─── SUPPLIED MATERIAL

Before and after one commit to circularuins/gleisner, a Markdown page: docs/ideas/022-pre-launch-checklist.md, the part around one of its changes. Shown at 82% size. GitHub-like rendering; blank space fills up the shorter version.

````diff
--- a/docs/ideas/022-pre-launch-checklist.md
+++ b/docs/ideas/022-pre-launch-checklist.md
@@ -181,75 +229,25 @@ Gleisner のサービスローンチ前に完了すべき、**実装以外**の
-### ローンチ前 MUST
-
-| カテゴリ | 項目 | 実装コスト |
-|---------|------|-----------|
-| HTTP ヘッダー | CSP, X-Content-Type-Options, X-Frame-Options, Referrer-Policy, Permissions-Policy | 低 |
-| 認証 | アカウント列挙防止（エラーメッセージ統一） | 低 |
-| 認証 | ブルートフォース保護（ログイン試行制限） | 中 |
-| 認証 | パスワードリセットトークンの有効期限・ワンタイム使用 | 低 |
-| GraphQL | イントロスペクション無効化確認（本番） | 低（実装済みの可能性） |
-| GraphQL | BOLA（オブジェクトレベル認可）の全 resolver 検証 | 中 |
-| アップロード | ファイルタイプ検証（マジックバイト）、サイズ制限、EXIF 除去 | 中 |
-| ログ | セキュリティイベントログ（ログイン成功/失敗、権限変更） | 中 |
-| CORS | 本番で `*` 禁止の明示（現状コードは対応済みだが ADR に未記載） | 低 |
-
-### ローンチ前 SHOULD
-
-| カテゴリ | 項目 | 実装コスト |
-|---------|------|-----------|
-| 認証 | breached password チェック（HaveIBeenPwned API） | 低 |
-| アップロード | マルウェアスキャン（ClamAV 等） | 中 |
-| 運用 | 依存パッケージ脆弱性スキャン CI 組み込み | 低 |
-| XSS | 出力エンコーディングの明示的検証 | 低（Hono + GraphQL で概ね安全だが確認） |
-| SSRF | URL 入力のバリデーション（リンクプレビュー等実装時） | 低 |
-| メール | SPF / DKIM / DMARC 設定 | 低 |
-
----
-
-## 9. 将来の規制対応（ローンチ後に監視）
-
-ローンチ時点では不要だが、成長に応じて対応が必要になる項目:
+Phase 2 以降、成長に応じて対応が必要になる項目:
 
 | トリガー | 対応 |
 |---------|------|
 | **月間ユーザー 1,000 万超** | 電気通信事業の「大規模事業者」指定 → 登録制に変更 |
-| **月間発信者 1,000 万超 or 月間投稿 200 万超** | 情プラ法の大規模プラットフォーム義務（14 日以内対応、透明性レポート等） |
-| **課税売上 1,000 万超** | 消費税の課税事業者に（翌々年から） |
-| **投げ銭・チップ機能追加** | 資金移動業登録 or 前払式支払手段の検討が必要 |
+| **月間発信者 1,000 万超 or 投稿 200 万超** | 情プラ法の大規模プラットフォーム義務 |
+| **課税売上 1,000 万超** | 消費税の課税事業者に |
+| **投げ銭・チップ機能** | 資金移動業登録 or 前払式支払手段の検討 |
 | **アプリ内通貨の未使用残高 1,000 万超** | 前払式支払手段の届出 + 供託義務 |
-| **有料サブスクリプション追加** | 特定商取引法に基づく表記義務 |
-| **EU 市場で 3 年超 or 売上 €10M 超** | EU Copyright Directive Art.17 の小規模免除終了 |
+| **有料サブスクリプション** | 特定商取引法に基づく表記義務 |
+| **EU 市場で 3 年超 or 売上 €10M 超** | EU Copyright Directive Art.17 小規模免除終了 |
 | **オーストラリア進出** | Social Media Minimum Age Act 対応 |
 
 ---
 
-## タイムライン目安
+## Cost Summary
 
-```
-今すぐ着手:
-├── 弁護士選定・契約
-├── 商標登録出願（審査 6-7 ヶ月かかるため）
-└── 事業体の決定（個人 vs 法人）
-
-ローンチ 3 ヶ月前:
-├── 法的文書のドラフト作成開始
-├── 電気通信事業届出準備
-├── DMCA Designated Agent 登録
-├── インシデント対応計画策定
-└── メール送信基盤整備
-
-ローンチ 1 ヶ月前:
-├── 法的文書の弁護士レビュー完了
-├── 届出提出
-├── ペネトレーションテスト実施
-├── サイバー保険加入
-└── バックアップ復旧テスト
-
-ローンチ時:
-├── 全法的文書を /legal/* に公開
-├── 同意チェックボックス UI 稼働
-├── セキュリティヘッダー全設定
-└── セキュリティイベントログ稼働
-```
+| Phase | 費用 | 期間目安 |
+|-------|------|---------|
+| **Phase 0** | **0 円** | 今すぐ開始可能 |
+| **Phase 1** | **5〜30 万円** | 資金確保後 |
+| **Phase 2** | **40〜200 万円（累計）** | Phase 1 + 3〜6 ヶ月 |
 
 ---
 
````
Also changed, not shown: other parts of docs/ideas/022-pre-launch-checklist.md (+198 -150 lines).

──────

Only a number is expected here: the count of lines in the records above that include the word "ideas".

4